There is a lovely little story, “Little One Step” that I used to read to my daughter when she was younger. I find it to be very relevant now and a story can come in very handy when you’re not sure what to say. You never know when a child will feel comfortable or feel the need to share their feelings. My daughter had spent the day playing with her dear friend she hadn’t seen for quite a while. They had gone to a birthday party together, and by all counts, she should have been flying high on the way home. But half way there, she brought up her father. For the sake of creating a context, let me backtrack a bit. When I had picked her up from her father’s a few days ago, she told me that just before I arrived he suddenly brought up her reaction to a documentary he had forced her to watch. She didn’t know why. He was just talking and the next thing she knew he was talking about – no, mocking her about her reaction to this documentary three days previous. She was very upset about this.
In my work with emotional and verbal abuse I try to avoid labels. I prefer to focus on dynamics of abuse so you can recognize them anywhere, regardless of a person’s psychological status.
However, on this blog, I am referring to a specific kind of parent. Not the normal challenges and conflicts of parenting styles or your run of the mill adult who might be a jerk or hard headed from time to time or even a divorce or split up that resulted in bad feelings.
I am referring to a specific personality type, for lack of a better word, a narcissist, whose main priority is their image, their needs and their entitlements over everything else, including their children.
When you wake up and realize you’re parenting “with” that kind of a person, then it’s a whole new level of nightmare.
Well, you really can’t parent “with” a narcissist – narcissists have no comprehension of teamwork or collaboration. But you may find yourself in the position of trying to raise a child who has a narcissistic parent.
These are the writings of parents attempting to retain some semblance of sanity, as we try to deal with the game playing, gaslighting, manipulating, sabotage, entitlement, self importance, image priority, lying, and verbal abuse of narcissistic fathers or mothers of our children.

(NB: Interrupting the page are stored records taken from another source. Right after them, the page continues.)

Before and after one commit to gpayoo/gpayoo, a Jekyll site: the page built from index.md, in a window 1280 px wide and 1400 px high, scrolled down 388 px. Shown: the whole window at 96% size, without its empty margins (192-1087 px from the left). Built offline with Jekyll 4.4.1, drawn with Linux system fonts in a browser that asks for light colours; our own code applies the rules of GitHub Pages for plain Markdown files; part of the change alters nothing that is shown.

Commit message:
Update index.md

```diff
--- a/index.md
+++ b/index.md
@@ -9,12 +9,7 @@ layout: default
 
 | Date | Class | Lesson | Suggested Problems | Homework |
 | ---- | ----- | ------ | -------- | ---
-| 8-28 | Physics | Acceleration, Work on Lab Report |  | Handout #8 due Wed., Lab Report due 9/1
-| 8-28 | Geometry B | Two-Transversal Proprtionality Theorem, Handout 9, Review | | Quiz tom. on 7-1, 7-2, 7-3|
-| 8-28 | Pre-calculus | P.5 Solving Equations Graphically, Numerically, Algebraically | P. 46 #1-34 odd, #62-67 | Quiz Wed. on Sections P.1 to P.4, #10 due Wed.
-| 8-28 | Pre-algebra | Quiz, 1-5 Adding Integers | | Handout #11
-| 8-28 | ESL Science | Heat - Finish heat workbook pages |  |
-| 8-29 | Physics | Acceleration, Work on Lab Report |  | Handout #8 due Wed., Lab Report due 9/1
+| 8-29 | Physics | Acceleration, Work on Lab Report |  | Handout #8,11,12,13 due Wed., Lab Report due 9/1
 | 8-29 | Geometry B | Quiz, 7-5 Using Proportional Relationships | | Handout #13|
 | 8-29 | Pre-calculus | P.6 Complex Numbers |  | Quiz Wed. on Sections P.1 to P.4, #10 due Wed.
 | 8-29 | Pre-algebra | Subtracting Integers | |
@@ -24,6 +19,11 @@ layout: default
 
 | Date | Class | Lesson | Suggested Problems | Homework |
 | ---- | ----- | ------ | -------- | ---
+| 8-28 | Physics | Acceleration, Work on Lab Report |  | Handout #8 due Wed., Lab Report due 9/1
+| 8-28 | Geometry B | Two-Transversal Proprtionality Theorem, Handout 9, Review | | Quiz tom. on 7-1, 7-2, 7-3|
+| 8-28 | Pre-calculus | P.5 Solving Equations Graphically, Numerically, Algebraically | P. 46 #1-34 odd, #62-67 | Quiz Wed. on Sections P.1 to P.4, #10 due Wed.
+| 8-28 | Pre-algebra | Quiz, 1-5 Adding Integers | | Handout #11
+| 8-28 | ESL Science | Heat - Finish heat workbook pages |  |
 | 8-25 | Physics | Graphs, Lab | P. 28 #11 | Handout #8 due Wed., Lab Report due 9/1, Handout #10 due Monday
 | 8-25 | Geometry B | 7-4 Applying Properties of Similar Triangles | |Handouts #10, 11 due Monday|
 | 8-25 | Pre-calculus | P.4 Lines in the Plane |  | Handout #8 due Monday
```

If you have a story to share, please email mommawolf07 at gmail dot com. There is power in the telling! Or lend your voice to comments on the posts.
The greatest harm done is in making us feel alone.
We’re not. You need be silent no longer.